I’m going to flip this around…
We live in a complex consisting of both residents and holiday accommodation.
We are constantly having someone complaining about our leaf blower from two floors above us. Their complaints ruin our Saturday afternoon because we have to listen to them go on and on about us doing leaf blowing.
Why is this allowed in a unit complex? Surely it is a nuisance.
You can see the issue. What you perceive as ‘not permissible’ and ‘surely’ a nuisance may be entirely reasonable to someone else. In strata, there is give and take. Yes, you have rights as an owner – then again, other owners have other rights too and their interests may not be the same as yours. It is ultimately a balancing act.
In this particular case, yes a leaf blower may be a nuisance. That said, if it is only happening a few hours on a Saturday afternoon, you may be hard pressed arguing that it is. A different story if it started at, say, 0500 on a Sunday or 2300 on a weekday and lasted for six or seven hours thereafter. ‘Nuisance’ is not defined under strata legislation, although it has been established through caselaw. This case sets that benchmark. If you read it, you will see it is a hard threshold to reach.
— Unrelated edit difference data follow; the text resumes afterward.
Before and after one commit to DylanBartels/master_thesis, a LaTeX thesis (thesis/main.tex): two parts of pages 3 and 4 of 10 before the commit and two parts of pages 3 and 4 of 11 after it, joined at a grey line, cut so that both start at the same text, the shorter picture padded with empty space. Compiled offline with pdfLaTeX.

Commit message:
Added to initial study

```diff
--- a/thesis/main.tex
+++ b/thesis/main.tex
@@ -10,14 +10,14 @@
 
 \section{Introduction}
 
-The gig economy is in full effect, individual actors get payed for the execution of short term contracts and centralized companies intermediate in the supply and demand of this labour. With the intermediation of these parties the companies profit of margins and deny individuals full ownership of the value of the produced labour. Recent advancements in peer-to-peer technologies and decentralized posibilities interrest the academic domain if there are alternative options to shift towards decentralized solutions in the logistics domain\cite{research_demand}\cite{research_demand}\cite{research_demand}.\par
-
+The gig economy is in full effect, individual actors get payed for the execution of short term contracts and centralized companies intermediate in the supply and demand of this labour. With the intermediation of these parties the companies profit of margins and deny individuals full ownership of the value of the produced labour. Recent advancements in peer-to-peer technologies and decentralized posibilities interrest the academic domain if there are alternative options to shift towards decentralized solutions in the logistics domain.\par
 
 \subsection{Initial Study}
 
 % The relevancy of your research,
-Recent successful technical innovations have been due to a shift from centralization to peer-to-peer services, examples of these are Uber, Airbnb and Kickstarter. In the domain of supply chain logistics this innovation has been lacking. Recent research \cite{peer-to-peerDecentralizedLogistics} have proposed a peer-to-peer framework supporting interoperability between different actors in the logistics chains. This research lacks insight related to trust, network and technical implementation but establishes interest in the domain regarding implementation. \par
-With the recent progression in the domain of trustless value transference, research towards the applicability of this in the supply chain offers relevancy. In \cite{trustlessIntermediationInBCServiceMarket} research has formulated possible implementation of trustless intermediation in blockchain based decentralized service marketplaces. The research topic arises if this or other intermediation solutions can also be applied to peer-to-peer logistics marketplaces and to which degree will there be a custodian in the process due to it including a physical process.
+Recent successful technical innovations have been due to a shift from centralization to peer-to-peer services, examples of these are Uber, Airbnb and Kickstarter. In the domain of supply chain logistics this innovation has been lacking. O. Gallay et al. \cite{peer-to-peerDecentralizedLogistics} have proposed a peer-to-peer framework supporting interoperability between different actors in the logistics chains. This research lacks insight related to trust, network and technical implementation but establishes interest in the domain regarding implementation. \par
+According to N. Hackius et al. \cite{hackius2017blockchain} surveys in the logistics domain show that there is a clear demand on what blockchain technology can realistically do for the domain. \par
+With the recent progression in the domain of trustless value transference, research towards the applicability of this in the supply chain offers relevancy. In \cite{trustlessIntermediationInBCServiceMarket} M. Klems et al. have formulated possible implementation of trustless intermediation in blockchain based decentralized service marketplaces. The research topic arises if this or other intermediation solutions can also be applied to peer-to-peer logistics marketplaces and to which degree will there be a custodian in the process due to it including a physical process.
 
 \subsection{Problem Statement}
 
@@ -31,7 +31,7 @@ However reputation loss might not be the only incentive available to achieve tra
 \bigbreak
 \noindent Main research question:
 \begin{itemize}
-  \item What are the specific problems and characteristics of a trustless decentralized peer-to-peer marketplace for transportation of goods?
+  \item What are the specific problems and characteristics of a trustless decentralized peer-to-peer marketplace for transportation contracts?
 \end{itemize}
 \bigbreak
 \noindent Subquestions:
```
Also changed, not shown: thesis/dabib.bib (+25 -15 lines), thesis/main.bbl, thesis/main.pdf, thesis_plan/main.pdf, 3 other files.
If you haven’t already, you should have a chat to the other owners. They may not be aware of the issues you are experiencing. Perhaps you can negotiate some more suitable times this activity can occur. Failing that, you may wish to bring this issue to the attention of the committee, who also have a responsibility in situations like this.
If you consider a by-law is being breached, you may also wish to pursue the formal by-law enforcement process. Again, though, I’d be urging you to consider what I’ve said above and see what you can do to reach some informal, mutually agreeable outcomes here.
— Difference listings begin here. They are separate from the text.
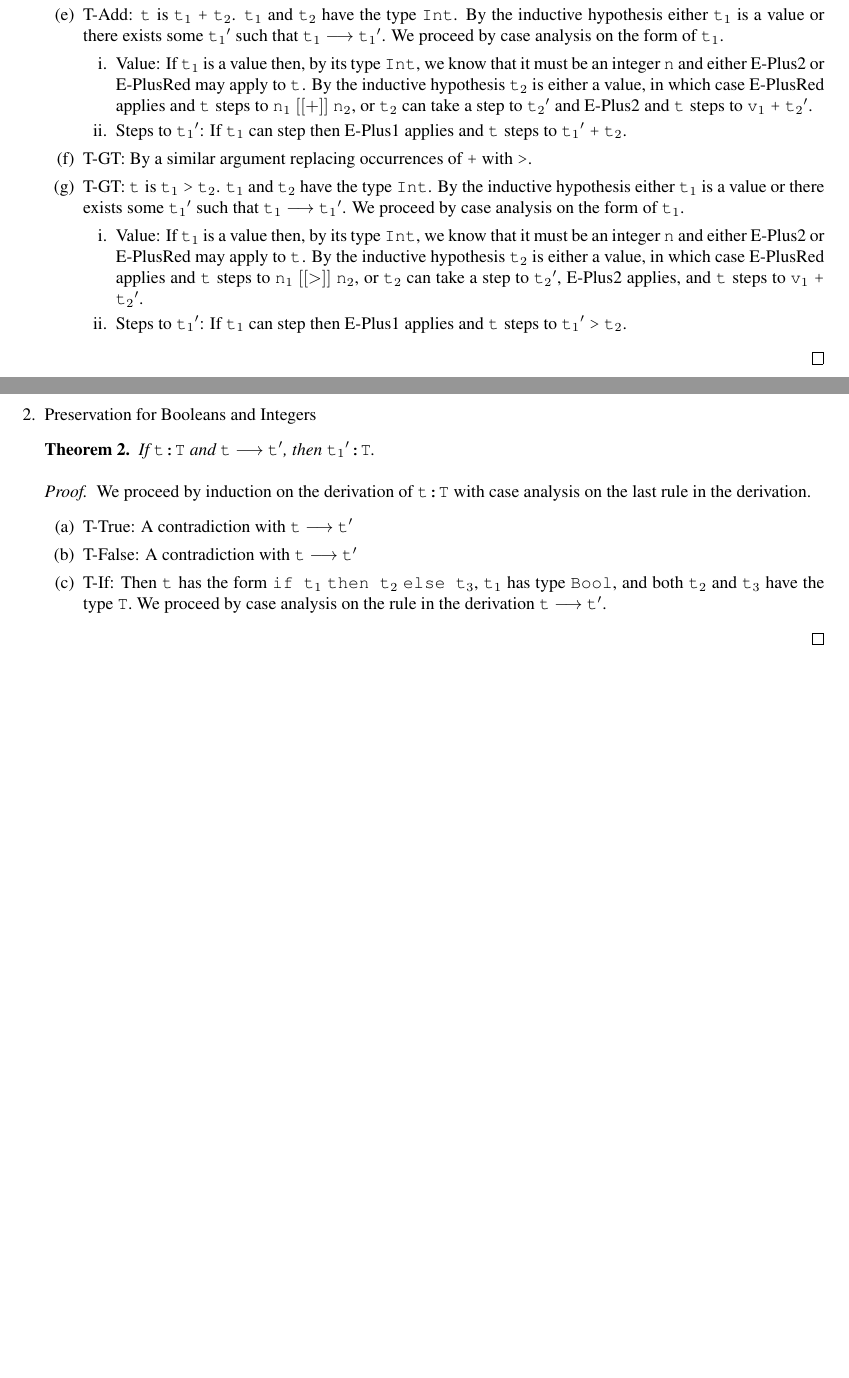
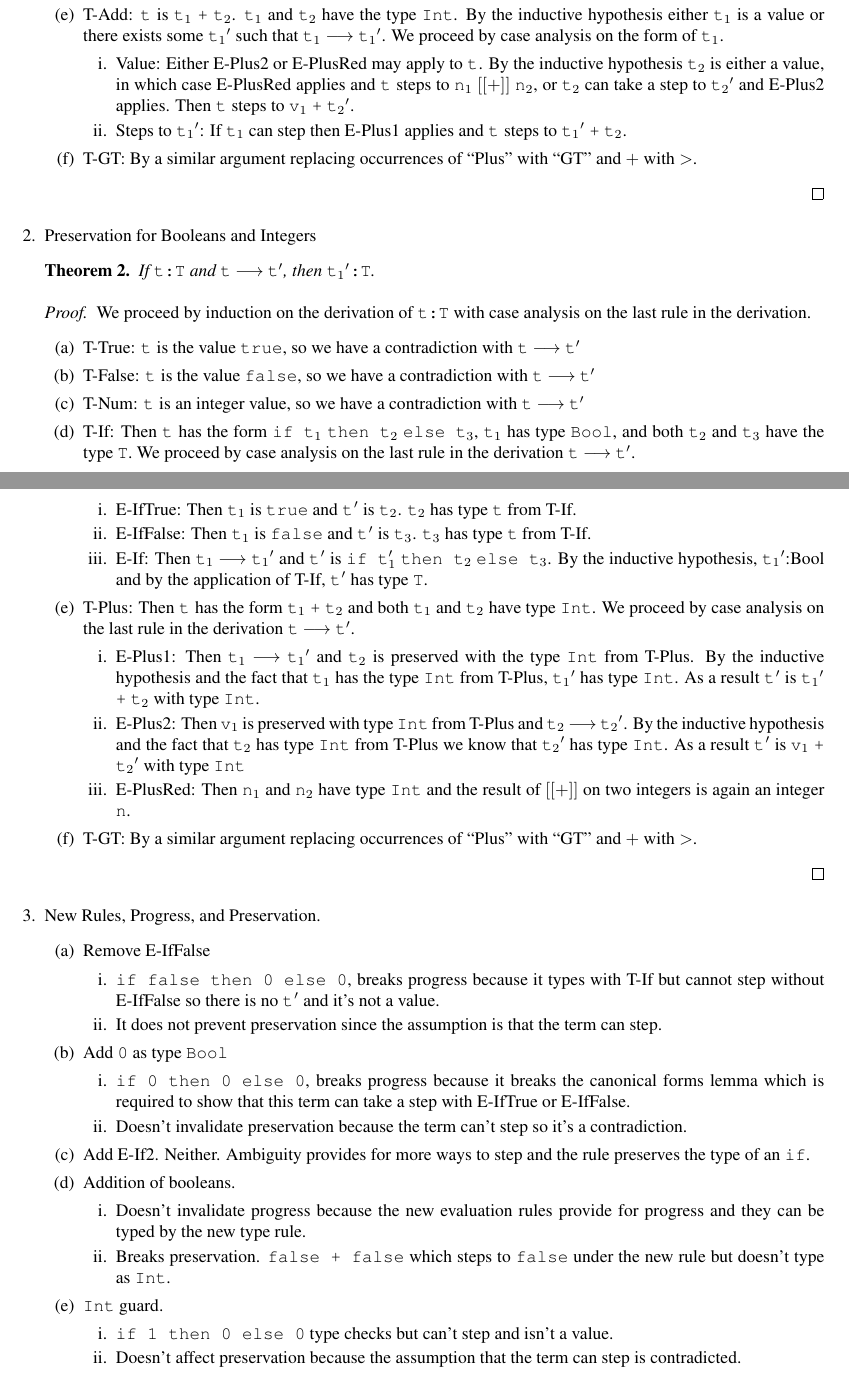
Before and after one commit to zhtaoxiang/cs-231, a LaTeX problem sheet (homework/3/hw3.tex): two parts of pages 1 and 2 of 2 before the commit and two parts of pages 1 and 2 of 3 after it, joined at a grey line, cut so that both start at the same text, the shorter picture padded with empty space. Compiled offline with pdfLaTeX.

Commit message:
everything in except 5

```diff
--- a/homework/3/hw3.tex
+++ b/homework/3/hw3.tex
@@ -23,6 +23,7 @@
 \newcommand{\inferax}[2]{\infrule[#1]{\mbox{}}{\mbox{#2}}}
 
 \newcommand{\term}[1]{{\tt t$_{#1}$}}
+\newcommand{\mathType}[2]{\mathtt{#1}:\mathtt{#2}}
 
 
 \title{Homework 3}
@@ -58,16 +59,10 @@
           \end{enumerate}
         \item T-Add: \term{} is \term{1} \verb|+| \term{2}. \term{1} and \term{2} have the type \verb|Int|. By the inductive hypothesis either \term{1} is a value or there exists some \term{1}$'$ such that \step{t$_1$}{\term{1}$'$}. We proceed by case analysis on the form of \term{1}.
           \begin{enumerate}
-            \item Value: If \term{1} is a value then, by its type \verb|Int|, we know that it must be an integer \verb|n| and either E-Plus2 or E-PlusRed may apply to \term{}. By the inductive hypothesis \term{2} is either a value, in which case E-PlusRed applies and \term{} steps to \verb|n|$_1$ $[[+]]$ \verb|n|$_2$, or \term{2} can take a step to \term{2}$'$ and E-Plus2 and \term{} steps to \verb|v|$_1$ \verb|+| \term{2}$'$.
+            \item Value: Either E-Plus2 or E-PlusRed may apply to \term{}. By the inductive hypothesis \term{2} is either a value, in which case E-PlusRed applies and \term{} steps to \verb|n|$_1$ $[[+]]$ \verb|n|$_2$, or \term{2} can take a step to \term{2}$'$ and E-Plus2 applies. Then \term{} steps to \verb|v|$_1$ \verb|+| \term{2}$'$.
             \item Steps to \term{1}$'$: If \term{1} can step then E-Plus1 applies and \term{} steps to \term{1}$'$ \verb|+| \term{2}.
           \end{enumerate}
-        \item T-GT: By a similar argument replacing occurrences of \verb|+| with \verb|>|.
-
-        \item T-GT: \term{} is \term{1} \verb|>| \term{2}. \term{1} and \term{2} have the type \verb|Int|. By the inductive hypothesis either \term{1} is a value or there exists some \term{1}$'$ such that \step{t$_1$}{\term{1}$'$}. We proceed by case analysis on the form of \term{1}.
-          \begin{enumerate}
-            \item Value: If \term{1} is a value then, by its type \verb|Int|, we know that it must be an integer \verb|n| and either E-Plus2 or E-PlusRed may apply to \term{}. By the inductive hypothesis \term{2} is either a value, in which case E-PlusRed applies and \term{} steps to \verb|n|$_1$ $[[>]]$ \verb|n|$_2$, or \term{2} can take a step to \term{2}$'$, E-Plus2 applies, and \term{} steps to \verb|v|$_1$ \verb|+| \term{2}$'$.
-            \item Steps to \term{1}$'$: If \term{1} can step then E-Plus1 applies and \term{} steps to \term{1}$'$ \verb|>| \term{2}.
-          \end{enumerate}
-        \end{enumerate}
+        \item T-GT: By a similar argument replacing occurrences of ``Plus'' with ``GT'' and $+$ with $>$.
+      \end{enumerate}
     \end{proof}
 
@@ -81,9 +75,22 @@
     \begin{proof}
       We proceed by induction on the derivation of \verb|t:T| with case analysis on the last rule in the derivation.
       \begin{enumerate}
-        \item T-True: A contradiction with \verb|t| $\longrightarrow$ \verb|t|$'$
-        \item T-False: A contradiction with \verb|t| $\longrightarrow$ \verb|t|$'$
-        \item T-If: Then \term{} has the form \verb|if t|$_1$ \verb|then t|$_2$ \verb|else t|$_3$, \term{1} has type \verb|Bool|, and both \term{2} and \term{3} have the type \verb|T|. We proceed by case analysis on the rule in the derivation \verb|t| $\longrightarrow$ \verb|t|$'$.
+        \item T-True: \term{} is the value \verb|true|, so we have a contradiction with \verb|t| $\longrightarrow$ \verb|t|$'$
+        \item T-False: \term{} is the value \verb|false|, so we have a contradiction with \verb|t| $\longrightarrow$ \verb|t|$'$
+        \item T-Num: \term{} is an integer value,  so we have a contradiction with \verb|t| $\longrightarrow$ \verb|t|$'$
+        \item T-If: Then \term{} has the form \verb|if t|$_1$ \verb|then t|$_2$ \verb|else t|$_3$, \term{1} has type \verb|Bool|, and both \term{2} and \term{3} have the type \verb|T|. We proceed by case analysis on the last rule in the derivation \verb|t| $\longrightarrow$ \verb|t|$'$.
+          \begin{enumerate}
+            \item E-IfTrue: Then \term{1} is \verb|true| and \term{}$'$ is \term{2}. \term{2} has type \verb|t| from T-If.
+            \item E-IfFalse: Then \term{1} is \verb|false| and \term{}$'$ is \term{3}. \term{3} has type \verb|t| from T-If.
+            \item E-If:  Then \term{1} $\longrightarrow$ \term{1}$'$ and \term{}$'$ is \verb|if t|$_1'$ \verb|then t|$_2$ \verb|else t|$_3$. By the inductive hypothesis, \term{1}$'$:Bool and by the application of T-If, \term{}$'$ has type \verb|T|.
+          \end{enumerate}
+        \item T-Plus: Then \term{} has the form \term{1} \verb|+| \term{2} and both \term{1} and \term{2} have type \verb|Int|. We proceed by case analysis on the last rule in the derivation \verb|t| $\longrightarrow$ \verb|t|$'$.
+          \begin{enumerate}
+            \item E-Plus1: Then \term{1} $\longrightarrow$ \term{1}$'$ and \term{2} is preserved with the type \verb|Int| from T-Plus. By the inductive hypothesis and the fact that \term{1} has the type \verb|Int| from T-Plus, \term{1}$'$ has type \verb|Int|. As a result \term{}$'$ is \term{1}$'$ \verb|+| \term{2} with type \verb|Int|.
+            \item E-Plus2: Then \verb|v|$_1$ is preserved with type \verb|Int| from T-Plus and \term{2} $\longrightarrow$ \term{2}$'$. By the inductive hypothesis and the fact that \term{2} has type \verb|Int| from T-Plus we know that \term{2}$'$ has type \verb|Int|. As a result \term{}$'$ is \verb|v|$_1$ \verb|+| \term{2}$'$ with type \verb|Int|
+            \item E-PlusRed: Then \verb|n|$_1$ and \verb|n|$_2$ have type \verb|Int| and the result of $[[+]]$ on two integers is again an integer \verb|n|.
+          \end{enumerate}
+        \item T-GT: By a similar argument replacing occurrences of ``Plus'' with ``GT'' and $+$ with $>$.
       \end{enumerate}
     \end{proof}
 
@@ -91 +97,27 @@
 
+  \item New Rules, Progress, and Preservation.
+    \begin{enumerate}
+      \item Remove E-IfFalse
+        \begin{enumerate}
+          \item \verb|if false then 0 else 0|, breaks progress because it types with T-If but cannot step without E-IfFalse so there is no \term{}$'$ and it's not a value.
+          \item It does not prevent preservation since the assumption is that the term can step.
+        \end{enumerate}
+      \item Add \verb|0| as type \verb|Bool|
+        \begin{enumerate}
+          \item \verb|if 0 then 0 else 0|, breaks progress because it breaks the canonical forms lemma which is required to show that this term can take a step with E-IfTrue or E-IfFalse.
+          \item Doesn't invalidate preservation because the term can't step so it's a contradiction.
+        \end{enumerate}
+
+      \item Add E-If2. Neither. Ambiguity provides for more ways to step and the rule preserves the type of an \verb|if|.
+
+      \item Addition of booleans.
+        \begin{enumerate}
+          \item Doesn't invalidate progress because the new evaluation rules provide for progress and they can be typed by the new type rule.
+          \item Breaks preservation. \verb|false + false| which steps to \verb|false| under the new rule but doesn't type as \verb|Int|.
+        \end{enumerate}
+
+      \item \verb|Int| guard.
+        \begin{enumerate}
+          \item \verb|if 1 then 0 else 0| type checks but can't step and isn't a value.
+          \item Doesn't affect preservation because the assumption that the term can step is contradicted.
+        \end{enumerate}
```
Also changed, not shown: homework/3/hw3.tex (102 more changed lines).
This post appears in the June 2022 edition of The QLD Strata Magazine.
Question: All residents on the podium level of our building have experienced items falling or being thrown from units above into their courtyards. The BCM has repeatedly sent letters to all residents, but the problem persists. What’s the next step?
I live in a 17 floor apartment regulated under the Standard Module. The unit I own is on a podium level which has an extended courtyard area, as do all units on this floor. Over the months, all podium residents have had things fall or be thrown onto our courtyard, including cigarettes, glass, dirt, oil, food, animal faeces, bottles of beer/wine, a floor lamp and a paint can.
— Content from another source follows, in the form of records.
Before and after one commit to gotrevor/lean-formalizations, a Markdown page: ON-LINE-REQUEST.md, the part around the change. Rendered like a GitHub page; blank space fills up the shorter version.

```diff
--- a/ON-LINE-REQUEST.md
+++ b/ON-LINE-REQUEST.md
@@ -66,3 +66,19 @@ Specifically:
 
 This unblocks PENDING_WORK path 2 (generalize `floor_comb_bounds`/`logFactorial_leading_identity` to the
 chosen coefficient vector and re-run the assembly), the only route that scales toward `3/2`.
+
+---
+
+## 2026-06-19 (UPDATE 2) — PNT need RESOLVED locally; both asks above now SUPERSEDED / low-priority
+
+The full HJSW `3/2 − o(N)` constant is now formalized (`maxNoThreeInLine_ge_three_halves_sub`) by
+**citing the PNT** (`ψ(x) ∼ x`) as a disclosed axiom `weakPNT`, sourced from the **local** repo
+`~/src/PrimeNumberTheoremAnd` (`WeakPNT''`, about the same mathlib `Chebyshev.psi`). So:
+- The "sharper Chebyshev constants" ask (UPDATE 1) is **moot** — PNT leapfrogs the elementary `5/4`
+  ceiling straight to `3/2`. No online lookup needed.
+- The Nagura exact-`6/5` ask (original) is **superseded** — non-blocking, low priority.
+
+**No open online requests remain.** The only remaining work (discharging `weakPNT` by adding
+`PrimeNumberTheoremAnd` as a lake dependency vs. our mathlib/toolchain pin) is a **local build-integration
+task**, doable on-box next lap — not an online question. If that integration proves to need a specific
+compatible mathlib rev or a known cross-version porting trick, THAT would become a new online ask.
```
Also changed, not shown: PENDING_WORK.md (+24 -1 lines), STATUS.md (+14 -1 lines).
We continually express our concerns to the BCM as we are scared these falling items will cause more property damage, or death or injury to a person. Each time we express our concerns, the BCM sends a letter to the residents reminding them of the by-laws to not cause items to fall or be thrown off balconies. However, such conduct keeps occurring and the BCM will not take any further action.
We know our lots are our own responsibility and it is difficult to pinpoint the perpetrator/s, but what can we do to stop this? We are scared to use our courtyards. Is there any course of action against the Body Corporate?
Answer: Read on for a ‘standard’ answer and a ‘fun’ answer to your question.
It never rains but it pours… litter. Ancient Romans had the same problem in their ‘insulae’, but as the most expensive apartments were on the ground floor (no elevators!) the solution was fixed screens to minimise the litter thrown down.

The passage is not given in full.